▶ [What you will do]
Would you copy out each line of the records below that includes the word "sourcePoint"?

▶ [Data excerpts]

◇ ◇ ◇ ◇ ◇ ◇ ◇

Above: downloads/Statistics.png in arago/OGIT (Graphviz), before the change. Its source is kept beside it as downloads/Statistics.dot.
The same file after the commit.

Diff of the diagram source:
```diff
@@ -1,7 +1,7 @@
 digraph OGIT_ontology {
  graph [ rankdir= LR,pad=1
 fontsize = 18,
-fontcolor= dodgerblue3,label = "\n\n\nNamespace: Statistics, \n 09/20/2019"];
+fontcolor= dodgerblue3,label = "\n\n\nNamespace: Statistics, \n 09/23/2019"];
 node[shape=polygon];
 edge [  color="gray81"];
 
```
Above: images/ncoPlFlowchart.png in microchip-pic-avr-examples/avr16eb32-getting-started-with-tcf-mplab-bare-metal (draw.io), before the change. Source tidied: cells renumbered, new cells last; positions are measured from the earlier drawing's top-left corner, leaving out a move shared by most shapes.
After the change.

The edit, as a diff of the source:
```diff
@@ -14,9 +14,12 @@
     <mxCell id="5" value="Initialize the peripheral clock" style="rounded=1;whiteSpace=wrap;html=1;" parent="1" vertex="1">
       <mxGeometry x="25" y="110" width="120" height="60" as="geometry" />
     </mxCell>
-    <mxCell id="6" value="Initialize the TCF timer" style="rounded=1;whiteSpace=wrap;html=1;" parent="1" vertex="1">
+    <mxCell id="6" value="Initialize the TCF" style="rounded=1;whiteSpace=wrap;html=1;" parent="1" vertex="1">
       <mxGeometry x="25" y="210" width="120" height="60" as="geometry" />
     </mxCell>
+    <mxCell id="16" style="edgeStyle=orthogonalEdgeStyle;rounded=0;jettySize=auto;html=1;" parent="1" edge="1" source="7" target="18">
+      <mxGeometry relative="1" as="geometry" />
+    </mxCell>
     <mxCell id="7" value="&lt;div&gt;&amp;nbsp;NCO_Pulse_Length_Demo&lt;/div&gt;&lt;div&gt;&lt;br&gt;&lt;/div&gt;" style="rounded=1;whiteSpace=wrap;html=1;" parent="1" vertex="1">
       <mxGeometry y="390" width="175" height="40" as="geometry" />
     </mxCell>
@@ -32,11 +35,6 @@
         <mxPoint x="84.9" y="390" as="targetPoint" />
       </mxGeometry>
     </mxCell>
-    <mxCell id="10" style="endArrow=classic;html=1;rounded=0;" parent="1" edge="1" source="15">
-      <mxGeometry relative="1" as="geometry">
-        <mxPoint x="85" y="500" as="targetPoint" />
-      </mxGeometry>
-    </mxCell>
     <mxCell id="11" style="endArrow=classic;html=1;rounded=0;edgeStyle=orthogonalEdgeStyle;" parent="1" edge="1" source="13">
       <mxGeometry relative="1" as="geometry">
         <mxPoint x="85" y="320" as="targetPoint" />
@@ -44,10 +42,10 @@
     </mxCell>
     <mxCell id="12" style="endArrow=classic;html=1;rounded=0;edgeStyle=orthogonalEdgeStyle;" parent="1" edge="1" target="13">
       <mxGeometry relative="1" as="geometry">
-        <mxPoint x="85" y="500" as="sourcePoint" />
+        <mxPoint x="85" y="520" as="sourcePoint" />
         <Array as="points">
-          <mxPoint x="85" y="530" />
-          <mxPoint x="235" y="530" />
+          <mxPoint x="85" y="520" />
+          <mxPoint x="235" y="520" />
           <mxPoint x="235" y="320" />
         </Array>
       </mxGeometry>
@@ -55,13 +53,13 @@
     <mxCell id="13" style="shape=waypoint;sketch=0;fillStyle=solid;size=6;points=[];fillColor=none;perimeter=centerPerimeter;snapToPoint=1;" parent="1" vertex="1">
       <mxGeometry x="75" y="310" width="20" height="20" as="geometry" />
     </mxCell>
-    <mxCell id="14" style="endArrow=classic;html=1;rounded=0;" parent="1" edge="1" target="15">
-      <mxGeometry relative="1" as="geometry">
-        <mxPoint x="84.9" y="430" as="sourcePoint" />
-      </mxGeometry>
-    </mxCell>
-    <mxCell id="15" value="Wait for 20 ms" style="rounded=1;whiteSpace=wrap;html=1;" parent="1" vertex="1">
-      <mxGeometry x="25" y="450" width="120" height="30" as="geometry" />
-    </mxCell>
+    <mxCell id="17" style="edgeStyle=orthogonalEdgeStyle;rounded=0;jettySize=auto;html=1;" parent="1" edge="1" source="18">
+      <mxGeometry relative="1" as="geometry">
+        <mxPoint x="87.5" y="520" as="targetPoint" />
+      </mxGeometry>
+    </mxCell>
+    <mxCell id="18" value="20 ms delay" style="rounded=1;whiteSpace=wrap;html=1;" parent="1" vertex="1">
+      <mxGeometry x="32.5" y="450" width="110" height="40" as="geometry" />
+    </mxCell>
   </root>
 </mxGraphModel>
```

◇ ◇ ◇ ◇ ◇ ◇ ◇

▶ [Answer area]
-        <mxPoint x="85" y="500" as="sourcePoint" />
+        <mxPoint x="85" y="520" as="sourcePoint" />
-        <mxPoint x="84.9" y="430" as="sourcePoint" />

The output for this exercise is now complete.